Items from a dataset

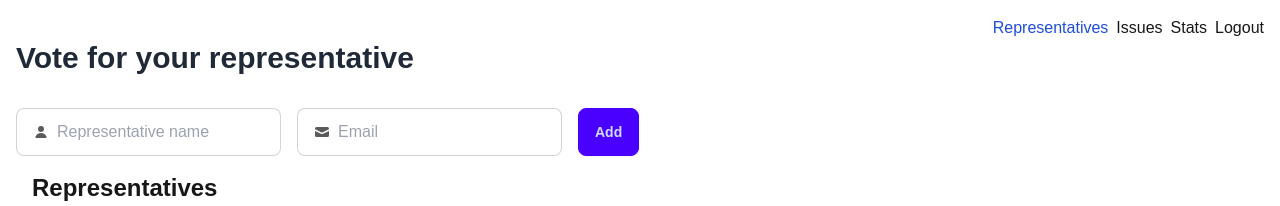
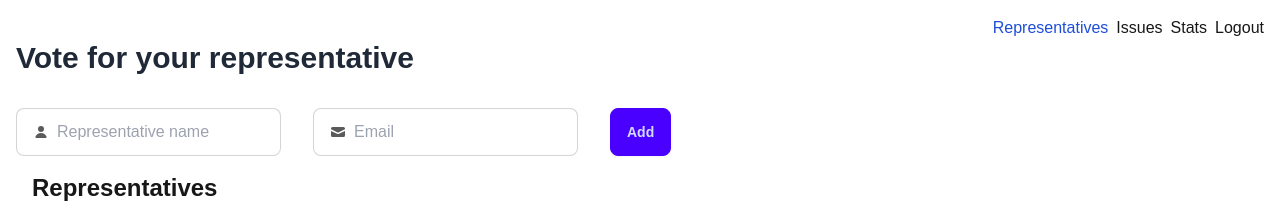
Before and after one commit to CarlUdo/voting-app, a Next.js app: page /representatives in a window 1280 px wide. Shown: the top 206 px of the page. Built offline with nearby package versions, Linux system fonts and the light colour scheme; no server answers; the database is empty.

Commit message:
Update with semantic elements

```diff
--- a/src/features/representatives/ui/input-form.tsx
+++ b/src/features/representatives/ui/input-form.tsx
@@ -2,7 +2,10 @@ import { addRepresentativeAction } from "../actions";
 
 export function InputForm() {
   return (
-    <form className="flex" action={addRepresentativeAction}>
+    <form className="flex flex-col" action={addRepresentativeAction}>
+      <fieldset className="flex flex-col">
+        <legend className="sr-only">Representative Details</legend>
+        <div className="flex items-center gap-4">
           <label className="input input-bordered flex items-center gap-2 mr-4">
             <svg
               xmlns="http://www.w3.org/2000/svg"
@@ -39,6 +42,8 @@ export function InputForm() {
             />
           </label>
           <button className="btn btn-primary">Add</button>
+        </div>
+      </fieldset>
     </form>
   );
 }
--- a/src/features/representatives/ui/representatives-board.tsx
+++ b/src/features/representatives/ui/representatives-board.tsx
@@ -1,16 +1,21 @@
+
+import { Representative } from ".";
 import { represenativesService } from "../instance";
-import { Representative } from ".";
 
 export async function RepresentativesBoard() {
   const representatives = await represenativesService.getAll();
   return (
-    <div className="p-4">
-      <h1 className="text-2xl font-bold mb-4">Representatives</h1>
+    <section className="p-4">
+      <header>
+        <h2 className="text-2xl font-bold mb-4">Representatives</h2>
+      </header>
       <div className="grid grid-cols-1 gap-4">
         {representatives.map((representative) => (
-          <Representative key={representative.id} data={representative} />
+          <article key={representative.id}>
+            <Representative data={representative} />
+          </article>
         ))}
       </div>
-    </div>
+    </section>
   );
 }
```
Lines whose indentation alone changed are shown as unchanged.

(Assignment): A faithful reproduction of every entry, with no pictures, is the expected answer.

(Response to the exercise):
Before and after one commit to CarlUdo/voting-app, a Next.js app: page /representatives in a window 1280 px wide. Shown: the top 206 px of the page. Built offline with nearby package versions, Linux system fonts and the light colour scheme; no server answers; the database is empty.

Commit message:
Update with semantic elements

```diff
--- a/src/features/representatives/ui/input-form.tsx
+++ b/src/features/representatives/ui/input-form.tsx
@@ -2,7 +2,10 @@ import { addRepresentativeAction } from "../actions";
 
 export function InputForm() {
   return (
-    <form className="flex" action={addRepresentativeAction}>
+    <form className="flex flex-col" action={addRepresentativeAction}>
+      <fieldset className="flex flex-col">
+        <legend className="sr-only">Representative Details</legend>
+        <div className="flex items-center gap-4">
           <label className="input input-bordered flex items-center gap-2 mr-4">
             <svg
               xmlns="http://www.w3.org/2000/svg"
@@ -39,6 +42,8 @@ export function InputForm() {
             />
           </label>
           <button className="btn btn-primary">Add</button>
+        </div>
+      </fieldset>
     </form>
   );
 }
--- a/src/features/representatives/ui/representatives-board.tsx
+++ b/src/features/representatives/ui/representatives-board.tsx
@@ -1,16 +1,21 @@
+
+import { Representative } from ".";
 import { represenativesService } from "../instance";
-import { Representative } from ".";
 
 export async function RepresentativesBoard() {
   const representatives = await represenativesService.getAll();
   return (
-    <div className="p-4">
-      <h1 className="text-2xl font-bold mb-4">Representatives</h1>
+    <section className="p-4">
+      <header>
+        <h2 className="text-2xl font-bold mb-4">Representatives</h2>
+      </header>
       <div className="grid grid-cols-1 gap-4">
         {representatives.map((representative) => (
-          <Representative key={representative.id} data={representative} />
+          <article key={representative.id}>
+            <Representative data={representative} />
+          </article>
         ))}
       </div>
-    </div>
+    </section>
   );
 }
```
Lines whose indentation alone changed are shown as unchanged.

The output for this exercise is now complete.